See and Do
The Gothic spires of St. Bavo Cathedral are one of the town’s most recognized landmarks, but inside the church is the true treasure—the 15th-century altarpiece Adoration of the Mystic Lamb, a towering, multi-panel painting by Jan van Eyck. Farther west, the Design Museum Gent is a building in two parts: the old wing, an 18th-century mansion that showcases re-creations of domestic life in that era; and next door, a modern extension with rotating exhibitions and a permanent collection that ranges from early-20th-century Art Nouveau cabinets by Henry van de Velde to whimsical 1970’s Flemish furniture. A two-story, white-walled space in the southern part of the city, Stedelijk Museum voor Actuele Kunst (S.M.A.K.) is one of the best contemporary art museums in Belgium, with a permanent collection that includes works by late-20th-century artists such as Joseph Beuys and Luc Tuymans.

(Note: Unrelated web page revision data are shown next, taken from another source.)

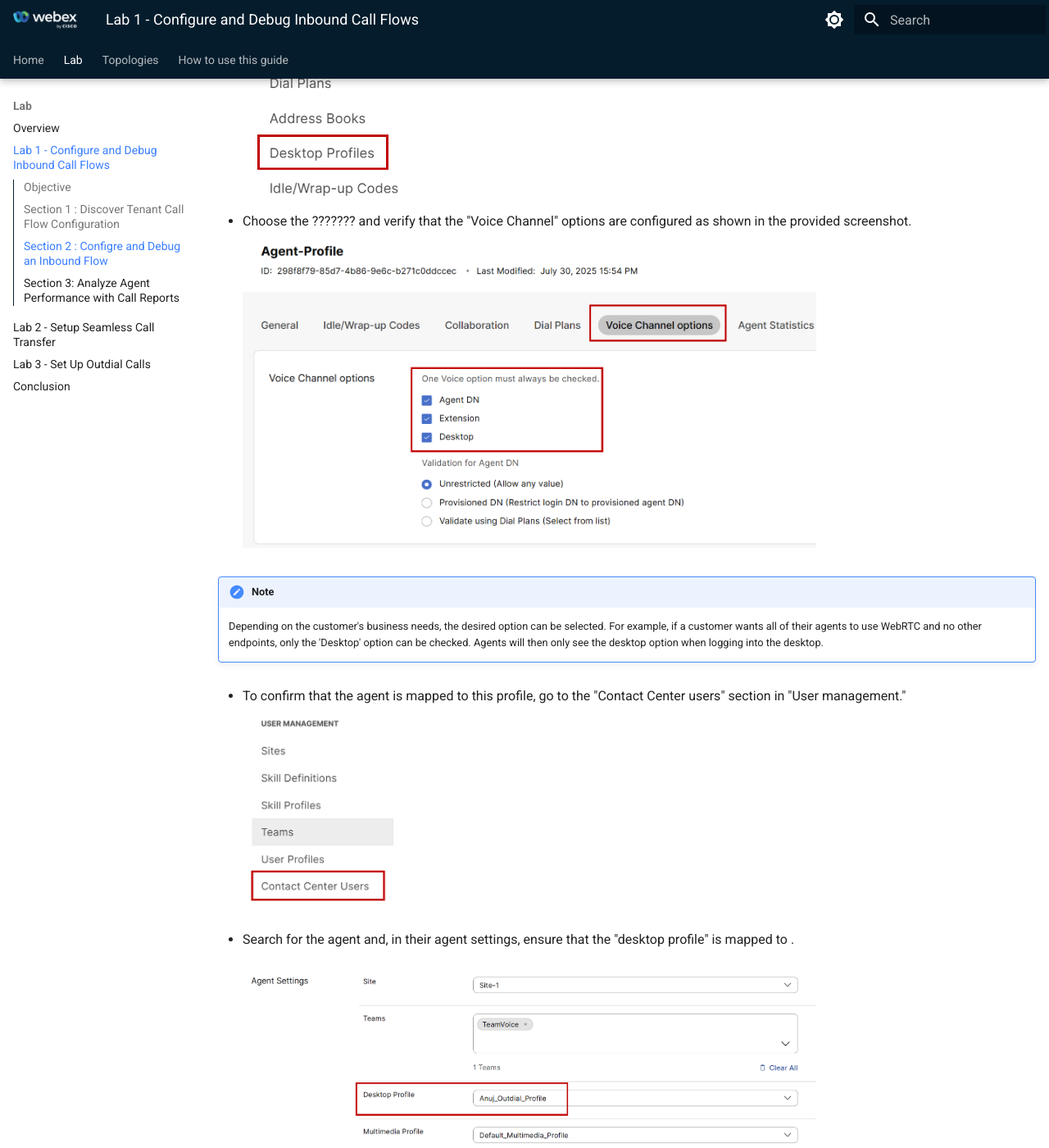
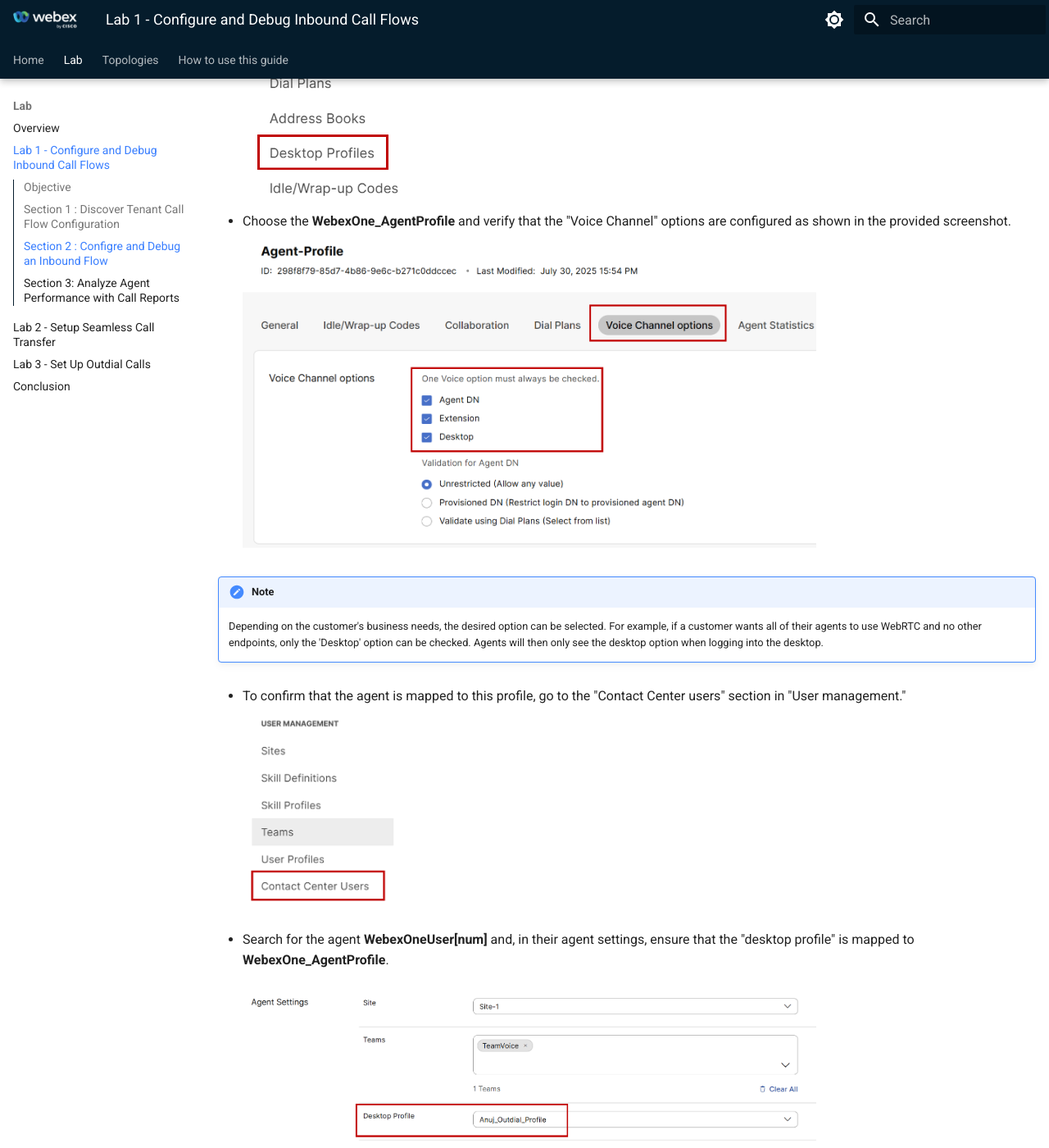
Before and after one commit to WebexCC-SA/LAB-2310, an MkDocs documentation site: the page built from docs/Excercise1.md, in a window 1280 px wide and 1400 px high, scrolled down 5575 px. Shown: the whole window at 82% size. Built offline with MkDocs 1.6.1 and Material for MkDocs 9.7.7, drawn with Linux system fonts in a browser that asks for light colours; some of the changed text lies outside the part shown.

Commit message:
version15

```diff
--- a/docs/Excercise1.md
+++ b/docs/Excercise1.md
@@ -87,7 +87,7 @@
 
       ![Nav](./assets/2310_Excercise1_2_4.png){ width="200" }
 
-- Choose the ??????? and verify that the "Voice Channel" options are configured as shown in the provided screenshot.
+- Choose the **WebexOne_AgentProfile** and verify that the "Voice Channel" options are configured as shown in the provided screenshot.
 
       ![Nav](./assets/2310_Excercise1_2_5.png){ width="700" }
 
@@ -98,7 +98,7 @@
 
       ![Nav](./assets/2310_Excercise1_2_6.png){ width="200" }
 
-- Search for the agent <?????????> and, in their agent settings, ensure that the "desktop profile" is mapped to <?????????>.
+- Search for the agent **WebexOneUser[num]** and, in their agent settings, ensure that the "desktop profile" is mapped to **WebexOne_AgentProfile**.
 
       ![Nav](./assets/2310_Excercise1_2_7.png){ width="700" }
 
@@ -117,7 +117,7 @@
 
       - Service Level Threshold: **30 seconds**
       - Timezone: **America/New York**
-      - Routing flow: **Select ???????**
+      - Routing flow: **Select Webexone_Flow_[num]**
       - Music on hold: **defaultmusic_on_hold**
       - Version label: **Latest**
 
@@ -136,7 +136,7 @@
 
 - With this logic, let's check the queue and make the necessary configuration. <br>
 
-- In the Contact Center navigation pane, under Customer Experience, select Queues. Search for the queue **??????**.
+- In the Contact Center navigation pane, under Customer Experience, select Queues. Search for the queue **WebexOne_Queue_[num]**.
 
       ![Nav](./assets/2310_Excercise1_2_12.png){ width="200" }
 
@@ -146,7 +146,7 @@
 
       ![Nav](./assets/2310_Excercise1_2_13.png){ width="800" }
 
-- For, Call Distribution: Create the group and in group 1, click on the action and ensure the team **team** is added.
+- For, Call Distribution: In group 1, click on the action and ensure the team **WebexOne_Team_[num]** is added.
 
       ![Nav](./assets/2310_Excercise1_2_14.png){ width="600" }
 
@@ -166,7 +166,7 @@
       - Username: **Contact the lab proctor if information is unavailable.**
       - Password: **Contact the lab proctor if information is unavailable.** <br>
 
-- Please select **Desktop** as the telephony option, set the Team as **?????** , and log in. <br>
+- Please select **Desktop** as the telephony option, set the Team as **WebexOne_Team_[num]** , and log in. <br>
 
 - Place a call from your cell phone to the Dialed Number **?????** and option 0 to reach the logged-in agent. <br>
 
@@ -174,7 +174,7 @@
 
 - Let's troubleshoot to see why the call is not reaching the agent. The best way will be to look at the flow to see what is happening with the call. <br>
 
-- In the customer experience section, select "Flows" and search for the flow you have mapped to the entry point, "**??**"
+- In the customer experience section, select "Flows" and search for the flow you have mapped to the entry point, **WebexOne_Flow_[num]**
 
       ![Nav](./assets/2310_Excercise1_2_17.png){ width="200" }
 
@@ -196,7 +196,7 @@
 
       ![Nav](./assets/2310_Excercise1_2_21.png){ width="700" }
 
-- Select the "Queue contact" node, and from the drop-down menu, select the queue that has your team and the agent.
+- Select the "Queue contact" node, and from the drop-down menu, select the queue that has your team and the agent i.e **WebexOne_Queue_[num]**
 
       ![Nav](./assets/2310_Excercise1_2_22.png){ width="700" }
 
@@ -235,9 +235,9 @@
 
       ![Nav](./assets/2310_Excercise1_3_3.png){ width="500" }
 
-- Click on "Visualization" and select the folder with your user details, **???????**.
+- Click on "Visualization" and select the folder with your user details, **WebexOne_Report_User[num]**.
 
-      ![Nav](./assets/2310_Excercise1_3_4.png){ width="200" }
+      ![Nav](./assets/2310_Excercise1_3_4.png){ width="500" }
 
 - There are two reports in the folder which are copy of the stock report:
       - "**Agent Trace Report**" and
```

Brussels-based designer Antoine Pinto was one of the first to put Ghent on the traveler’s map in 2003 with the stylish Belga Queen (lunch for two $42), a cavernous restaurant with a wood-beamed ceiling and stainless-steel accents. The menu includes updated Belgian classics such as eel stewed in cream and herbs. Pinto’s magic continues at his newly opened Brasserie Pakhuis (dinner for two $91), the place to go in town for oysters, with an Art Nouveau glass roof and cast-iron interior that could have been built by Gustave Eiffel. Opposite the towering St. Nicholas church, you’ll find the Michelin-starred C-Jean (dinner for two $200), where the nine-course seasonal menu of local specialties such as grilled herring and beef carpaccio with clams is lighter than it sounds. To sample the best in Belgian ale, head to the cozy Het Waterhuis aan de Bierkant (drinks for two $9), overlooking the Leie River. What to try: one (or more) of the 22 beers brewed by Trappist monks. Rochefort and Orval are our favorites.
Sean Rocha is a writer based in New York City.